-- Given records follows --

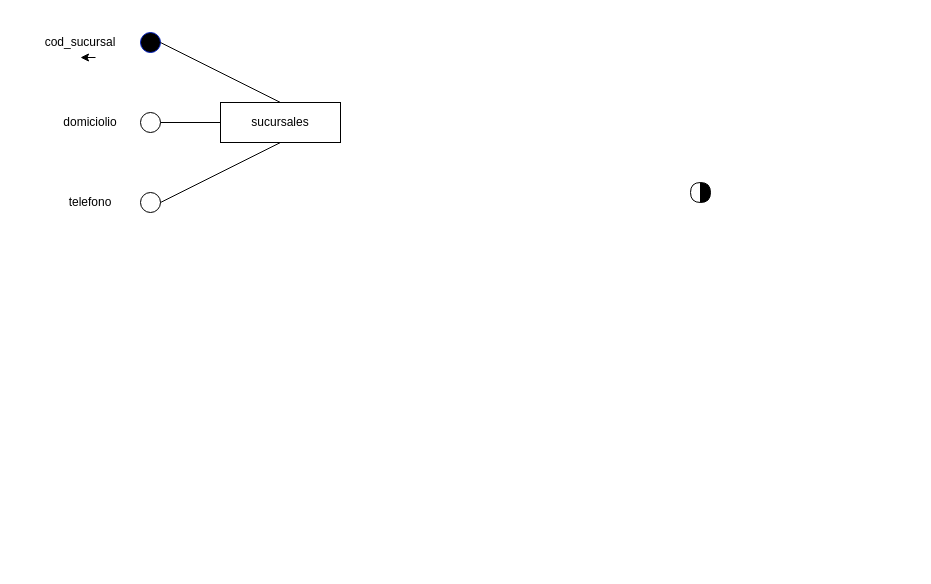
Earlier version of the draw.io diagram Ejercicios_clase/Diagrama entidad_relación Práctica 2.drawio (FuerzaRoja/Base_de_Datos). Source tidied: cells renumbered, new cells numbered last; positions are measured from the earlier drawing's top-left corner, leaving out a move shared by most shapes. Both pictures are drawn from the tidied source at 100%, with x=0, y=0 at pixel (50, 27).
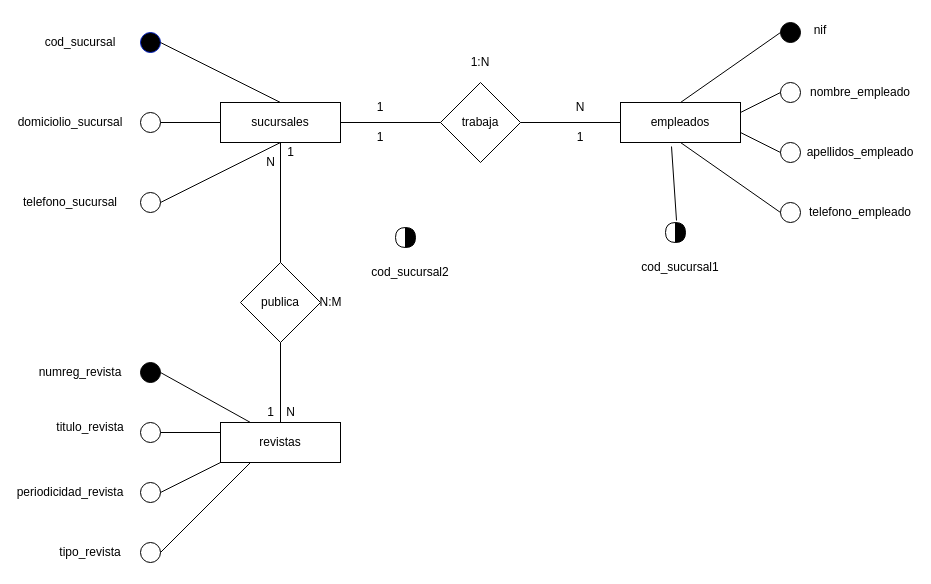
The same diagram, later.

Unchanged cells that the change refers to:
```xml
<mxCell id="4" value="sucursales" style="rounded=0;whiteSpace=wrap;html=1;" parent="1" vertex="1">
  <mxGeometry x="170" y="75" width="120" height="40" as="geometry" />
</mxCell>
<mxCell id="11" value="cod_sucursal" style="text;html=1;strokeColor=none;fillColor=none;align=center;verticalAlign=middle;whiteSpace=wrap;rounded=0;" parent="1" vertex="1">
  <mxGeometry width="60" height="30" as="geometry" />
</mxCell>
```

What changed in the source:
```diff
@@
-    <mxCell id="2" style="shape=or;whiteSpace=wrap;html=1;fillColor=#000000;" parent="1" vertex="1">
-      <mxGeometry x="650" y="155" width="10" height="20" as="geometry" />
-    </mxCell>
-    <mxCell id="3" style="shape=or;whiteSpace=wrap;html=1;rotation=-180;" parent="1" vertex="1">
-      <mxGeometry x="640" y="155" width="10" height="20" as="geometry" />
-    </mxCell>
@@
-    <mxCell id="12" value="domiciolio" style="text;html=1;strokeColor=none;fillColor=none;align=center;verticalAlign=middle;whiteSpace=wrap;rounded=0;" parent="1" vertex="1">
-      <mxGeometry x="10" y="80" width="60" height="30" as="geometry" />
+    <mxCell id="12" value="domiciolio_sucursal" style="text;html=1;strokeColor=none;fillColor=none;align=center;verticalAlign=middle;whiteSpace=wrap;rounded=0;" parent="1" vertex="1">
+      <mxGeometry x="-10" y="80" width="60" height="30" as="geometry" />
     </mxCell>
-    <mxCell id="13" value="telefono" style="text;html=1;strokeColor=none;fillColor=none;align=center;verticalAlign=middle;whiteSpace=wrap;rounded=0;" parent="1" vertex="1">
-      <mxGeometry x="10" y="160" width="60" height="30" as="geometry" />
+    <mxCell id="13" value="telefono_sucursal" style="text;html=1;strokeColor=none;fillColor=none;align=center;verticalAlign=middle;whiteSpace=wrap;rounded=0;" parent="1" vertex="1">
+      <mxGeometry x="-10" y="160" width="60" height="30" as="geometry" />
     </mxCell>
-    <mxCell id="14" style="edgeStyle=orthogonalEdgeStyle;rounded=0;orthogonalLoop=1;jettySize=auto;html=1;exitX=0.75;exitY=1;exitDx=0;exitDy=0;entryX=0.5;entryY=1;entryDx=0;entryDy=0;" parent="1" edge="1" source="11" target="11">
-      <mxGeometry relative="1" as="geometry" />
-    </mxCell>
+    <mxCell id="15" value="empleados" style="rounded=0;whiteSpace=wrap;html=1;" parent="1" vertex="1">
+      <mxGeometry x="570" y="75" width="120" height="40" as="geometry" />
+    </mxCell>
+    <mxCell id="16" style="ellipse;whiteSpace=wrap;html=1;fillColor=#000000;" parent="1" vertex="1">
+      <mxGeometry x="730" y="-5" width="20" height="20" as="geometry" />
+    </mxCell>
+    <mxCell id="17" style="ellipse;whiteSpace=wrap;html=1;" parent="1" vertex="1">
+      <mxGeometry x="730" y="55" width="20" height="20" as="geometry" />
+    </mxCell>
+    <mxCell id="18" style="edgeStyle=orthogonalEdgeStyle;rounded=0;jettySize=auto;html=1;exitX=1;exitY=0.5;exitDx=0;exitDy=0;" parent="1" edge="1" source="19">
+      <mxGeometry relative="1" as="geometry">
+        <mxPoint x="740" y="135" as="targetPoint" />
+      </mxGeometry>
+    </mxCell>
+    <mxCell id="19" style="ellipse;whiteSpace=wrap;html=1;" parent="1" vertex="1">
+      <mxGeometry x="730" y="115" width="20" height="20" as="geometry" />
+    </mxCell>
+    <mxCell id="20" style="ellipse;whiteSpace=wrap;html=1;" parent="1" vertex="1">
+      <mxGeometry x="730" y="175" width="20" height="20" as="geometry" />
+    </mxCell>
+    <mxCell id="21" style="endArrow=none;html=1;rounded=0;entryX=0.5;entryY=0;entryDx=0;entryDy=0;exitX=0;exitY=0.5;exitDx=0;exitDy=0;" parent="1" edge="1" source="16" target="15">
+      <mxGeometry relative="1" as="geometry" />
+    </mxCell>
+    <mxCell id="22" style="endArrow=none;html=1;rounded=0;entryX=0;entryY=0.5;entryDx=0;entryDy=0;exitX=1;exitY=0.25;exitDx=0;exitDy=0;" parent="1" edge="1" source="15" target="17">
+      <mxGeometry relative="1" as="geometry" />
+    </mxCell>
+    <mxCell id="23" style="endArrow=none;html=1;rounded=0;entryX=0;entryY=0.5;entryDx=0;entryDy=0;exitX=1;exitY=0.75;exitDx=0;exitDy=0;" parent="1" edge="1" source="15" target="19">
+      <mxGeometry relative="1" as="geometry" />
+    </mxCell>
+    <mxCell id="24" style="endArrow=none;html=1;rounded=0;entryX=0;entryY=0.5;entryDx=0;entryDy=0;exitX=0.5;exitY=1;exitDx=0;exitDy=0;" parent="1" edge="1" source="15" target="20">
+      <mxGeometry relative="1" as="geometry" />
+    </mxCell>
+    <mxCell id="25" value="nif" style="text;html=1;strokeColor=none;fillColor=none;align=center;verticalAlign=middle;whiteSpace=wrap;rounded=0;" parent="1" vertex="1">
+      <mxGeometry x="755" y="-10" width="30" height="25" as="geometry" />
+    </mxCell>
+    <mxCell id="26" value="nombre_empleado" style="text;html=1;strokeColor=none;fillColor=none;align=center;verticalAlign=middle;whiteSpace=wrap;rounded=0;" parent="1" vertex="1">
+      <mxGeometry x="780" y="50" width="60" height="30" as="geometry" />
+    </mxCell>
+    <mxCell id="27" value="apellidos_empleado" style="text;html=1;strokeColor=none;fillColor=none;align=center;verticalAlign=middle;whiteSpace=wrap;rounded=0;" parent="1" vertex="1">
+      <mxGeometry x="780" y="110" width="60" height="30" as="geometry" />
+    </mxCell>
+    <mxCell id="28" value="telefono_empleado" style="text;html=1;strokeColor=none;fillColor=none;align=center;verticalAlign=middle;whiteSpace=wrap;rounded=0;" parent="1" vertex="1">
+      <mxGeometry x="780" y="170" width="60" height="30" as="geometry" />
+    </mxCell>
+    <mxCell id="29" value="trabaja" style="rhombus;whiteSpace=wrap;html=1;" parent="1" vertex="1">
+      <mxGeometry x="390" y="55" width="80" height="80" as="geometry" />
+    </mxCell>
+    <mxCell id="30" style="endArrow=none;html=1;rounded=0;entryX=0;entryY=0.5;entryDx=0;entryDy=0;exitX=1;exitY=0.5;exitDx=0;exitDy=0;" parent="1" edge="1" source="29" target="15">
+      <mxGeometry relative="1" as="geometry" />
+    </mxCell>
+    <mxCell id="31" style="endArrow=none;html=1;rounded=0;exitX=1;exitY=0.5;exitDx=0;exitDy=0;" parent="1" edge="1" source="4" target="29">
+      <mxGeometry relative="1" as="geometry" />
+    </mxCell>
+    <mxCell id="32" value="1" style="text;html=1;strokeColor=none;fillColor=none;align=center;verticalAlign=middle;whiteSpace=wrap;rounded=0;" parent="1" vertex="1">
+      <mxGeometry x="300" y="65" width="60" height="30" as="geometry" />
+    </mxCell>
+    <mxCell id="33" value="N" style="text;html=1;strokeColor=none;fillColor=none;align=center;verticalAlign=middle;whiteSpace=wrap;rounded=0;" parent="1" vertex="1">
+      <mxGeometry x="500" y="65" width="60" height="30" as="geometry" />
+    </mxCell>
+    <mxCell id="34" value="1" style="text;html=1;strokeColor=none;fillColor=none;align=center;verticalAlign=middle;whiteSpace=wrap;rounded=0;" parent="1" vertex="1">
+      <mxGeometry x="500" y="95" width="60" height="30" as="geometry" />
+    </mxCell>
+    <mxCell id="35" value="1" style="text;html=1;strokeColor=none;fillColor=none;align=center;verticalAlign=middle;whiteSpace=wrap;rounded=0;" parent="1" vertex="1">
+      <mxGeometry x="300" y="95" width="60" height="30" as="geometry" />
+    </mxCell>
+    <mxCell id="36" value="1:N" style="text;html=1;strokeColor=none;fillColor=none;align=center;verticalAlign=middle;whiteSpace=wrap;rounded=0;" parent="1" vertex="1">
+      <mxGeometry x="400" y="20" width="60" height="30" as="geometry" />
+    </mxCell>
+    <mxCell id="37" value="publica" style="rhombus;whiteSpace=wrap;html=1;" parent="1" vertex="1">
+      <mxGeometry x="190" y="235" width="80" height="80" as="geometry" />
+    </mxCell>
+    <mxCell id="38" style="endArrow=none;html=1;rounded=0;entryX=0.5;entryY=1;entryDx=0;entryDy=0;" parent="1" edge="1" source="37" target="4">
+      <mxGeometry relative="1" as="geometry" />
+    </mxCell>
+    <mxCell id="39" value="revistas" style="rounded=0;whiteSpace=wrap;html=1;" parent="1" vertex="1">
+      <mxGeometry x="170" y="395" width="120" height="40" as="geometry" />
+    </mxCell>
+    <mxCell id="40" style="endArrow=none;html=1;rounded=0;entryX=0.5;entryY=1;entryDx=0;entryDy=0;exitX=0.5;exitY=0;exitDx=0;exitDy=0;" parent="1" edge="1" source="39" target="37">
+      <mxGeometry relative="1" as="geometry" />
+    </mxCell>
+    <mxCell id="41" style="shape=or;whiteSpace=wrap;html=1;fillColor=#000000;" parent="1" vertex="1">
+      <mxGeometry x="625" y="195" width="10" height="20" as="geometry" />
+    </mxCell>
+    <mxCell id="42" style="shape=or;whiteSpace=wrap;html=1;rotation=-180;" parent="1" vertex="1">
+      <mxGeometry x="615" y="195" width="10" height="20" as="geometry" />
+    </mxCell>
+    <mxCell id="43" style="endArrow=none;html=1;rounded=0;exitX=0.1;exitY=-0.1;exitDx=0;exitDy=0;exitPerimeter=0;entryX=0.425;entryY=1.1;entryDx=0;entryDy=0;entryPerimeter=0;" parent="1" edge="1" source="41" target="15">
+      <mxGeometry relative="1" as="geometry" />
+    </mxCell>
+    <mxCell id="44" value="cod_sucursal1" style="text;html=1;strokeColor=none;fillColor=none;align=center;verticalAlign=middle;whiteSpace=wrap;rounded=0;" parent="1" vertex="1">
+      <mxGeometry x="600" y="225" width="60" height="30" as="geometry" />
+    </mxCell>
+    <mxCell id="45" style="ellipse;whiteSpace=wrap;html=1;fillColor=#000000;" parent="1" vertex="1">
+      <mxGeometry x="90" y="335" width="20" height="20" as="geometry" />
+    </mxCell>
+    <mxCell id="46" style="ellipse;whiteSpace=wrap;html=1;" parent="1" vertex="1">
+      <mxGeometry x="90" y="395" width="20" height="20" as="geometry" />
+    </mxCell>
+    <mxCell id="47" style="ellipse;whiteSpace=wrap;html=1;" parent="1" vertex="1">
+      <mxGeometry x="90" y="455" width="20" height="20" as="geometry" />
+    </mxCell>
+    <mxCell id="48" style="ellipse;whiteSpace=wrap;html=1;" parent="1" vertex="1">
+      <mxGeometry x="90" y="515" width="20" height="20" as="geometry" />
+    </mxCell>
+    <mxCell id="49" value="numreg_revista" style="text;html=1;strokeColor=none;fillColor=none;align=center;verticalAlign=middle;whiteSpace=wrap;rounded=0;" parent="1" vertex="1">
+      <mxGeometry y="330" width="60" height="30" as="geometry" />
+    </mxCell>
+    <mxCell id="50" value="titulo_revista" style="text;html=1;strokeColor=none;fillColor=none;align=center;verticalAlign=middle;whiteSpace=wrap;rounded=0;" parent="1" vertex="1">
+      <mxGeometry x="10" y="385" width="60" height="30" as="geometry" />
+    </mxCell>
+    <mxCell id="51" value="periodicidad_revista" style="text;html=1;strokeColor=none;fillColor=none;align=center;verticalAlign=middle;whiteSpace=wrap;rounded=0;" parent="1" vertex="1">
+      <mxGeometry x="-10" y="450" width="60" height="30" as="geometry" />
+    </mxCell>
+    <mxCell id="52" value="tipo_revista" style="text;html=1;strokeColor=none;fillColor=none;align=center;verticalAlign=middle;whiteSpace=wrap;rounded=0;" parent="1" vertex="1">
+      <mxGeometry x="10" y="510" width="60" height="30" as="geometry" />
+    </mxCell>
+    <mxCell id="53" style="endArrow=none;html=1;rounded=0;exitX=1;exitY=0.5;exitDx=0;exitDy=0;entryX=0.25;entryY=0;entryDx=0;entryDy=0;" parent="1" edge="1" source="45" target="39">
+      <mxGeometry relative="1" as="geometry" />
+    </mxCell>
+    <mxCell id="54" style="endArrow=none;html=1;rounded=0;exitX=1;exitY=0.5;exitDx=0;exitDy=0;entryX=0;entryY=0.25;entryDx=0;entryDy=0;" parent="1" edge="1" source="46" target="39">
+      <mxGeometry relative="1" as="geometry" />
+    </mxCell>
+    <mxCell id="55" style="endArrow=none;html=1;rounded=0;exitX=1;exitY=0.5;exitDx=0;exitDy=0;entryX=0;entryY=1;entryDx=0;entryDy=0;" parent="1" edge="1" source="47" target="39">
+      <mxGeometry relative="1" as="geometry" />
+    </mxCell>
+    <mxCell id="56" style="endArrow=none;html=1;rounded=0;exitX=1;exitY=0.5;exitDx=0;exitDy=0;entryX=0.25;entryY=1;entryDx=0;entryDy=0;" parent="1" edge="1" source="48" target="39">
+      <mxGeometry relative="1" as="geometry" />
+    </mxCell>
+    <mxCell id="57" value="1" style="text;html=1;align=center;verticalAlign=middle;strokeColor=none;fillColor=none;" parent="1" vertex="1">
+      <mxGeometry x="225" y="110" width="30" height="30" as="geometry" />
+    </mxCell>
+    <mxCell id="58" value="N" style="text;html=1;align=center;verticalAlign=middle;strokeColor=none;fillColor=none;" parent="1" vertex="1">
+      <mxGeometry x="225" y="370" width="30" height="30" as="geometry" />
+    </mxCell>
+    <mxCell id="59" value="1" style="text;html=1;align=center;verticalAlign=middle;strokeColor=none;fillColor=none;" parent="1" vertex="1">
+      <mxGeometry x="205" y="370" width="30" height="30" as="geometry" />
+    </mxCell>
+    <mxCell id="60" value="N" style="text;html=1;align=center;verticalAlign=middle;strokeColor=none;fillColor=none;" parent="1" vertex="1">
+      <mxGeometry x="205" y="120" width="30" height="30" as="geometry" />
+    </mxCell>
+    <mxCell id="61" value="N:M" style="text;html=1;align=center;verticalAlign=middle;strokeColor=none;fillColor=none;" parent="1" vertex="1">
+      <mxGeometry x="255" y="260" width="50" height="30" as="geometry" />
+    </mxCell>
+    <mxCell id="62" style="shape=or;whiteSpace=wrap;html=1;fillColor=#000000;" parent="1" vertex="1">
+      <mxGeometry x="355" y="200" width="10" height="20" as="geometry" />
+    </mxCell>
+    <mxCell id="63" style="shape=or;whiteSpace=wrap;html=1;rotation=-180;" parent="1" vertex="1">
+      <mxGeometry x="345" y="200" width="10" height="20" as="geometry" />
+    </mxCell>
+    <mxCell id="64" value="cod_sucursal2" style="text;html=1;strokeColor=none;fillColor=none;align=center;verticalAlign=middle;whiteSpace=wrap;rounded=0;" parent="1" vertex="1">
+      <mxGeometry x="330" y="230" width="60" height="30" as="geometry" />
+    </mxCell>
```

-- Given records concluded --

Each line of the material above that holds "auto" counts once; give the total and nothing else.

2